In 2001, the American Political Science Association (APSA) initiated a Task Force on Inequality and American Democracy, chaired by Lawrence Jacobs and then-APSA President Theda Skocpol. In 2004, the Task force issued a report, a set of critical analyses, teaching materials, and their findings were published in a book, Inequality and American Democracy: What We Know and What We Need to Learn.
In PS's January 2006 symposium, the authors of the Task Force report respond to a collection of critiques and comments on their work. Some criticism is mild, focusing on what could be added to the report to make it a fuller analysis. Other criticism takes exception to the report's observations, conclusions, and perceived ideological message. Andrea Brandolini and Timothy Smeeding set the stage for the interchange by examining patterns of inequality in Western democracies. Lawrence Jacobs and Theda Skocpol then discuss the creation, scope of work, and achievements of the Task Force on Inequality and American Democracy. The essays that follow alternate between a commentator's response to the report (Robert Weissberg, Frances Fox Piven, and Stephen Bennett) and a reply from a Task Force member (Larry Bartels, Jacob Hacker, and Kay Schlozman). The discussion concludes with Steve Macedo and Christopher Karpowitz's argument in favor of expanding the scope of investigations into economic and political inequality.
"Patterns of Economic Inequality in Western Democracies: Some Facts on Levels and Trends"
"Restoring the Tradition of Rigor and Relevance to Political Science"
"Politicized Psuedo Science"
"Response to 'American Democracy in an Age of Inequality'"
"Comment on 'American Democracy in an Age of Inequality'"

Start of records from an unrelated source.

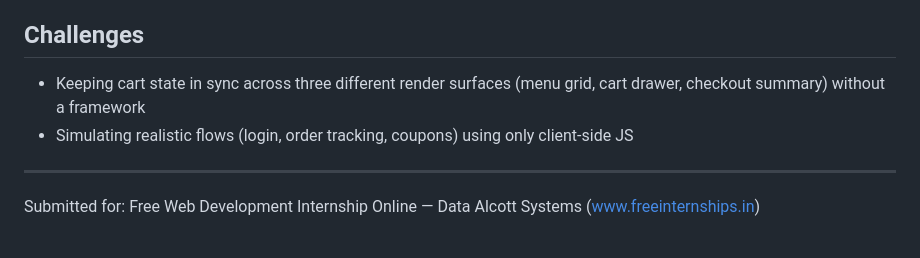
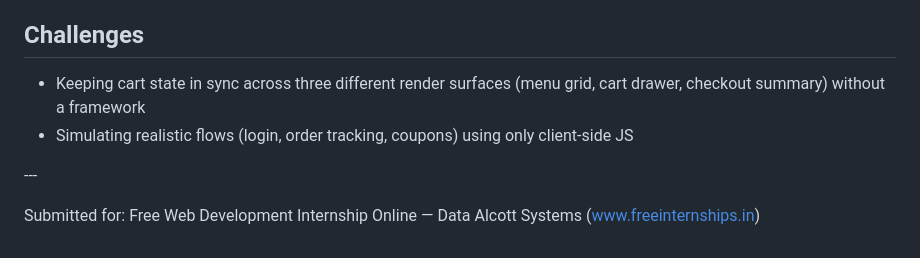
Before and after one commit to mominabanu9741-source/freshbite-food-ordering, a Markdown page: README.md, the part around one of its changes. GitHub-like rendering.

```diff
--- a/README.md
+++ b/README.md
@@ -69,7 +81,9 @@ Palette follows the brief: warm orange `#FF6B35`, cream `#FFF8F0`, dark brown `#
 
 ## Challenges
-- Keeping cart state in sync across three different render surfaces (menu grid, cart drawer, checkout summary) without a framework
-- Simulating realistic flows (login, order tracking, coupons) using only client-side JS
 
----
+* Keeping cart state in sync across three different render surfaces (menu grid, cart drawer, checkout summary) without a framework
+* Simulating realistic flows (login, order tracking, coupons) using only client-side JS
+
+\---
+
 Submitted for: Free Web Development Internship Online — Data Alcott Systems (www.freeinternships.in)
```
Also changed, not shown: other parts of README.md (+37 -25 lines).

"On Inequality and Political Voice: Response to Stephen Earl Bennett's Critique"
"The Local Roots of American Inequality"